### PROBLEM TO WORK ON
State how many lines in the material hold the string "docs"; nothing besides that number is expected.

(Beginning of RECORDS SUPPLIED)

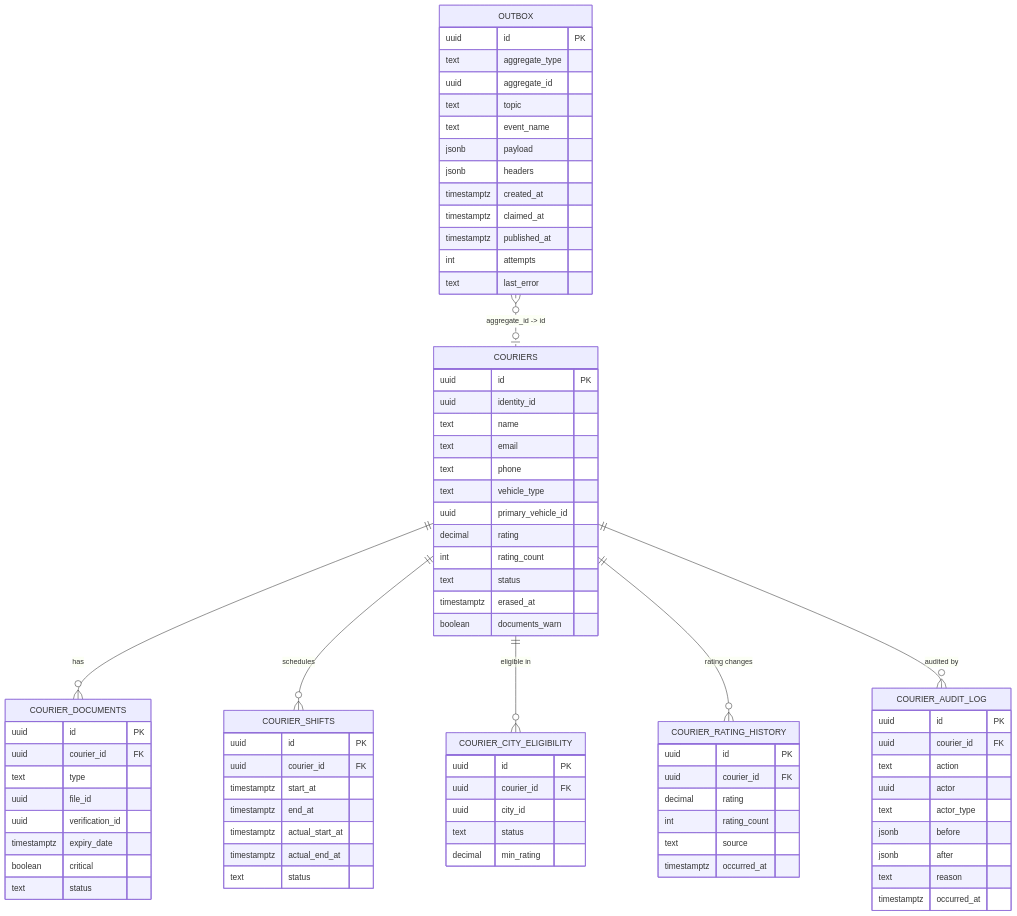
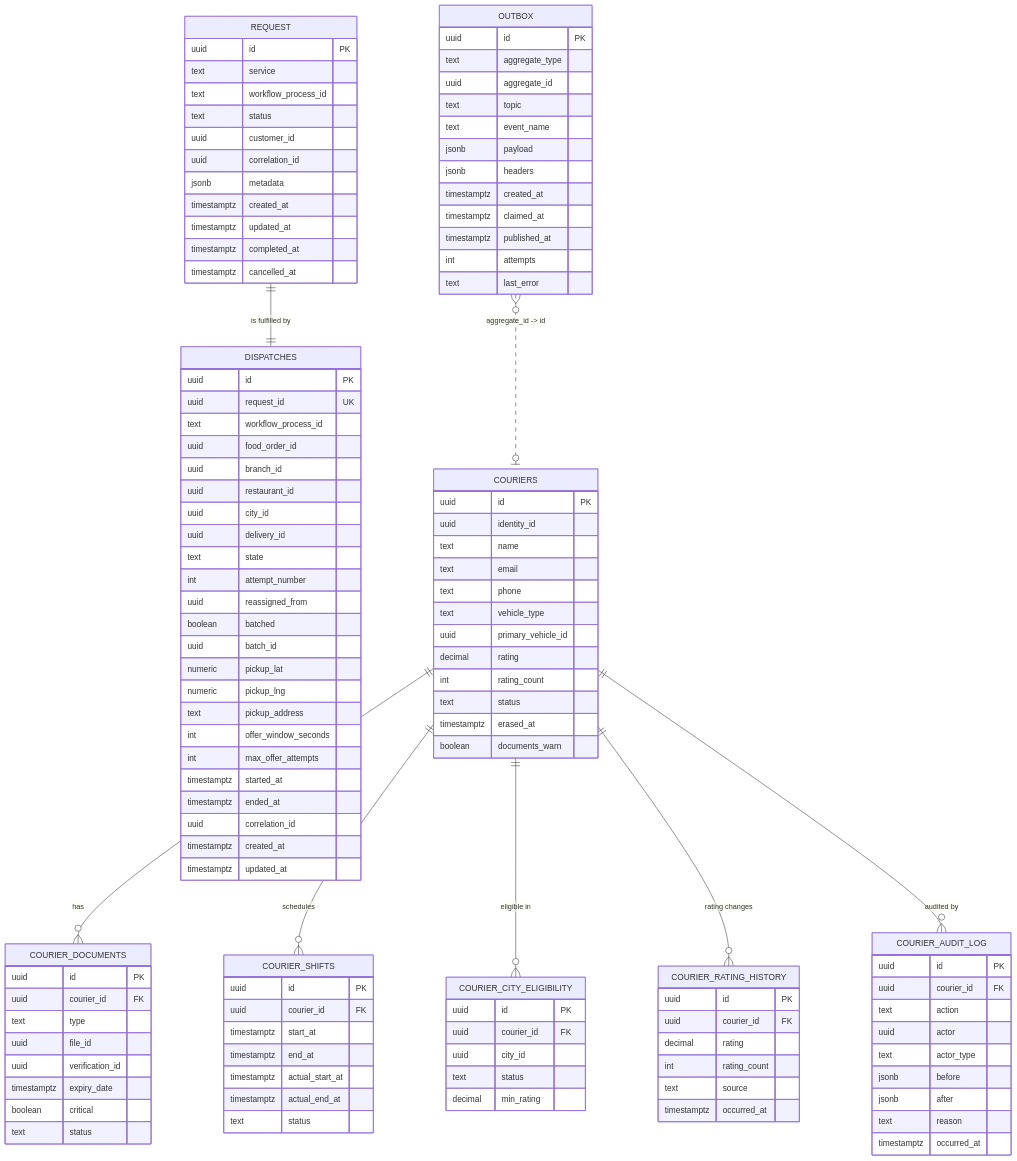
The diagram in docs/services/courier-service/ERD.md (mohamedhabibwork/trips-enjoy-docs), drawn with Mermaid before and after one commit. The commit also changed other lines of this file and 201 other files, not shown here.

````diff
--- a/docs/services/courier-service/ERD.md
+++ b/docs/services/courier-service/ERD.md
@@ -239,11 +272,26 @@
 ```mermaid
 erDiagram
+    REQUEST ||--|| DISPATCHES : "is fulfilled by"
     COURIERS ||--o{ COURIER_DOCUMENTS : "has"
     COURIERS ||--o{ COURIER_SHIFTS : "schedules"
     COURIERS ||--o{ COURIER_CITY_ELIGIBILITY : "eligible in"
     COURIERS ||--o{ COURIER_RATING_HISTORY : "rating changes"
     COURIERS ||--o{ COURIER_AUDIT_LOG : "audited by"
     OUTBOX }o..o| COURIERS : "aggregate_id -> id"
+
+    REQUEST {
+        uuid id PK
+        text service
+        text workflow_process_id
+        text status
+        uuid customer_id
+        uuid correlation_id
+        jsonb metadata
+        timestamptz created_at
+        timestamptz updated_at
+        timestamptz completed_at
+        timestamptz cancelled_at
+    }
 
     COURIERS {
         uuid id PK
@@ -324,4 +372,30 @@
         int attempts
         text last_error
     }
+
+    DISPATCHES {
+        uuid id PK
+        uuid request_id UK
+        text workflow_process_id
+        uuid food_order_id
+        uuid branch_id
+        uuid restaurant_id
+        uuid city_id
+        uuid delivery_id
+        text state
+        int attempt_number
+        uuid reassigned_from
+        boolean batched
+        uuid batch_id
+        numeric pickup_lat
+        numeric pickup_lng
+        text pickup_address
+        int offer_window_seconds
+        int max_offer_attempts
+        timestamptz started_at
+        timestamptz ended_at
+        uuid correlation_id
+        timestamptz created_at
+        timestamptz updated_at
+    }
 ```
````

(End of RECORDS SUPPLIED)

### TASK RESPONSE
3